#### Your objective:
Scan the entries for the word "background". Every line that has it should be copied.

#### Data excerpts:
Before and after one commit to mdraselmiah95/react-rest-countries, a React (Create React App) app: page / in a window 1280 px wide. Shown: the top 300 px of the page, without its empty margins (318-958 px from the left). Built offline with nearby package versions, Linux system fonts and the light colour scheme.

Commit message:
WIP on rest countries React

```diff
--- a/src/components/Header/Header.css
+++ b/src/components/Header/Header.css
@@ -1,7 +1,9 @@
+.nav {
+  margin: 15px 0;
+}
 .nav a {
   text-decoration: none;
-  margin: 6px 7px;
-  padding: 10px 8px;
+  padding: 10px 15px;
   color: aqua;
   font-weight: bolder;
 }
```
---
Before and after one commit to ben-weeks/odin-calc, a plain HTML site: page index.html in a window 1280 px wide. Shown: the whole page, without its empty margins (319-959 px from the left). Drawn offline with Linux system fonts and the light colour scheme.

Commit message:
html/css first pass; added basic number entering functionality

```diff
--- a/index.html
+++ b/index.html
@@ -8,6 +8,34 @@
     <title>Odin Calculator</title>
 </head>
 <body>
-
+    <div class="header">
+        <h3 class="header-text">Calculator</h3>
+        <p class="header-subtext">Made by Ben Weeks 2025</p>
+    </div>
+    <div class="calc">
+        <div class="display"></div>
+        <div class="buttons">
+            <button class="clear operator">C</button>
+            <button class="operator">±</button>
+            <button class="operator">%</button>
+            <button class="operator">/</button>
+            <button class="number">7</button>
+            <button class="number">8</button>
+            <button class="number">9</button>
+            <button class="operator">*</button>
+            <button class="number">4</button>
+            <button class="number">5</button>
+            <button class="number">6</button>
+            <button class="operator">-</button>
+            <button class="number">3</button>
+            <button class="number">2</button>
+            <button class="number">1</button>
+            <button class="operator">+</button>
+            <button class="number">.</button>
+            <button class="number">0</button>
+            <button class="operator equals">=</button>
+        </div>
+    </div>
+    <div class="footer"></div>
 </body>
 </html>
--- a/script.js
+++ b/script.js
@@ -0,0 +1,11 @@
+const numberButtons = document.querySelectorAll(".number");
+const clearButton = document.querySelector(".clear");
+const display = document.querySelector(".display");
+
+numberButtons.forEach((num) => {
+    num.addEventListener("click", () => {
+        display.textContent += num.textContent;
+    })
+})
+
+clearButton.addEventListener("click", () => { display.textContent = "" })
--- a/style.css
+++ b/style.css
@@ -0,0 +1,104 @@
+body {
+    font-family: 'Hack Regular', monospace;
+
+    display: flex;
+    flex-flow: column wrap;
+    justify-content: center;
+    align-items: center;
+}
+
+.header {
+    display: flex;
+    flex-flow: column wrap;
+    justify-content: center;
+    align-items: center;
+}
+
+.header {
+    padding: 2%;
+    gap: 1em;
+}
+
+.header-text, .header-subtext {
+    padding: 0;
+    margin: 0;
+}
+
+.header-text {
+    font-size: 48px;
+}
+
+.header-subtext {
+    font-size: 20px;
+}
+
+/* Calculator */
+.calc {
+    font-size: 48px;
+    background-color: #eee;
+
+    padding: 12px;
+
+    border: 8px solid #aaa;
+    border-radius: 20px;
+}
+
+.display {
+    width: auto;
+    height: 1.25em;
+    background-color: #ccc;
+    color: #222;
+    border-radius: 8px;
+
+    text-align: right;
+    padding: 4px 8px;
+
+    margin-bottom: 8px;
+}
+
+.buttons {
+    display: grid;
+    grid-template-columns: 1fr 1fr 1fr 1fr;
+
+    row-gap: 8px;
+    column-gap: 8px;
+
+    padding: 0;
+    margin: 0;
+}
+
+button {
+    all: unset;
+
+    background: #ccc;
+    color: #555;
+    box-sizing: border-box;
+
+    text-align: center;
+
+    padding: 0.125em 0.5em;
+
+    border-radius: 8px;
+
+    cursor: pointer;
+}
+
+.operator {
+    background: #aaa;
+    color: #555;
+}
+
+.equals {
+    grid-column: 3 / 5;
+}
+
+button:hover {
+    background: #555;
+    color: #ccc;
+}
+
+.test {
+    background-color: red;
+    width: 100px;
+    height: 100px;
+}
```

#### Your response:
+    background-color: #eee;
+    background-color: #ccc;
+    background: #ccc;
+    background: #aaa;
+    background: #555;
+    background-color: red;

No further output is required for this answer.